(So named (Greek rhodon, "rose") by its discoverer, after the color of a dilute solution of its salts) A hard, silvery-white metallic chemical element, one of the platinum metals. Rhodium is the rarest of all metals on Earth. It occurs native with other platinum metals in river sands in North and South America, and as a byproduct of nickel production in copper-nickel sulfide ores of Ontario. The major use of rhodium is as a hardener for platinum and palladium, to produce alloys used for electrodes, furnace windings, crucibles and thermocouples. It is often used as an electrical contact material as it has a low resistance and is highly resistant to corrosion. Rhodium is used in unalloyed form to electroplate optical instruments and silverware, jewelry, and other decorative articles. It is also used as a catalyst. Rhodium is inert to all acids but is attacked by fused alkali metals. It is stable in air up to 600°C.

William Hyde Wollaston discovered rhodium in 1803 in London, England in crude platinum ore from South America. He dissolved the ore in aqua regia, neutralised the acid with sodium hydroxide, and precipitated the platinum by treatment with ammonium chloride, as ammonium chloroplatinate. Palladium was then removed as palladium cyanide by treatment with mercuric cyanide. What remained was a red material containing rhodium chloride salts from which rhodium metal was obtained by reduction with hydrogen gas.

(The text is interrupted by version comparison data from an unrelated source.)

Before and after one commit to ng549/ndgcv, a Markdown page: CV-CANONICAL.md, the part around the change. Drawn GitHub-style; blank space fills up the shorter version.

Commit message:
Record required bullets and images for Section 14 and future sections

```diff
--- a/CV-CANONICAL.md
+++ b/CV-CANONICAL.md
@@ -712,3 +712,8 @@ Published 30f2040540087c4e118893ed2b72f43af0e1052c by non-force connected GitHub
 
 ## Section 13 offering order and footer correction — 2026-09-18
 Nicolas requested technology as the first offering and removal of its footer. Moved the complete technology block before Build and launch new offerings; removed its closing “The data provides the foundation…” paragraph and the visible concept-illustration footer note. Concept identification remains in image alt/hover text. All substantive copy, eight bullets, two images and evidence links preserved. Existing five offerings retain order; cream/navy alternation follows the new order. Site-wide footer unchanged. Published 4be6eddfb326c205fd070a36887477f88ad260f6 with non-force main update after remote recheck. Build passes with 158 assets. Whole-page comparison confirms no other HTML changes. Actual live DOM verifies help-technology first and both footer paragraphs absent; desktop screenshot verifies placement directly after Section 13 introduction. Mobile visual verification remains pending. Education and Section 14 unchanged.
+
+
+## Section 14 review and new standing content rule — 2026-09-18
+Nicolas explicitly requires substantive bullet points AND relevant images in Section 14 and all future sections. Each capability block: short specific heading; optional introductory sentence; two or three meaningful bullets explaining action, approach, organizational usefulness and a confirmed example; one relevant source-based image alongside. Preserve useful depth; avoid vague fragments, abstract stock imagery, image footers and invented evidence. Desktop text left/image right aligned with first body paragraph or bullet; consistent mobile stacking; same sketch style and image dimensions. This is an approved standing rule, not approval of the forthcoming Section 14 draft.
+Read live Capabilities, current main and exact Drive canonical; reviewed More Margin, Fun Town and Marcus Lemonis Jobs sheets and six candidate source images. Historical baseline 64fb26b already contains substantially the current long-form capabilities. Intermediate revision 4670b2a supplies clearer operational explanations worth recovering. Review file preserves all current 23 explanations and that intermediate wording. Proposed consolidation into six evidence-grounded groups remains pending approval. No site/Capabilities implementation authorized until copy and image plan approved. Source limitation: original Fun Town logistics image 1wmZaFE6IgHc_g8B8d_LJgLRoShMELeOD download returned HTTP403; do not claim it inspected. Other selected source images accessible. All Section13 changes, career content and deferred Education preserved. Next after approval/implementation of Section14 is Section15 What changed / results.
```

Symbol: Rh
Atomic number: 45
Atomic weight: 102.90550
Density (at room temperature and pressure): 12.4 g/cc
Melting point: 1,966°C
Boiling point: 3,695°C

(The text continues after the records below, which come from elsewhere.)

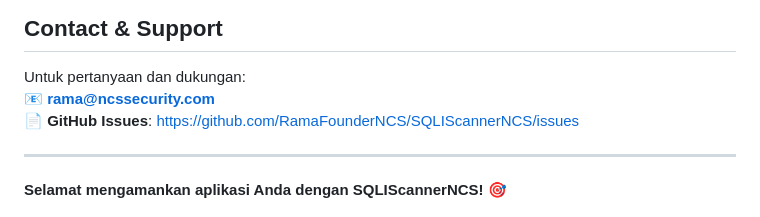
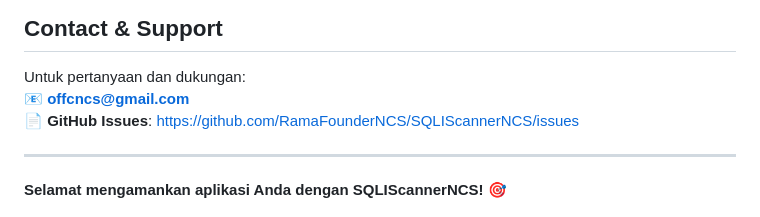
Before and after one commit to RamaFounderNCS/SQLIScannerNCS, a Markdown page: README.md, the part around the change. Rendered like a GitHub page.

```diff
--- a/README.md
+++ b/README.md
@@ -176,7 +176,7 @@ Proyek ini dilindungi oleh [MIT License](LICENSE).
 ## Contact & Support
 
 Untuk pertanyaan dan dukungan:
-📧 **rama@ncssecurity.com**
+📧 **offcncs@gmail.com**
 📄 **GitHub Issues**: https://github.com/RamaFounderNCS/SQLIScannerNCS/issues
 
 ---
```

Main valences: +1, +3
Ground state electron configuration: [Kr]4d85s1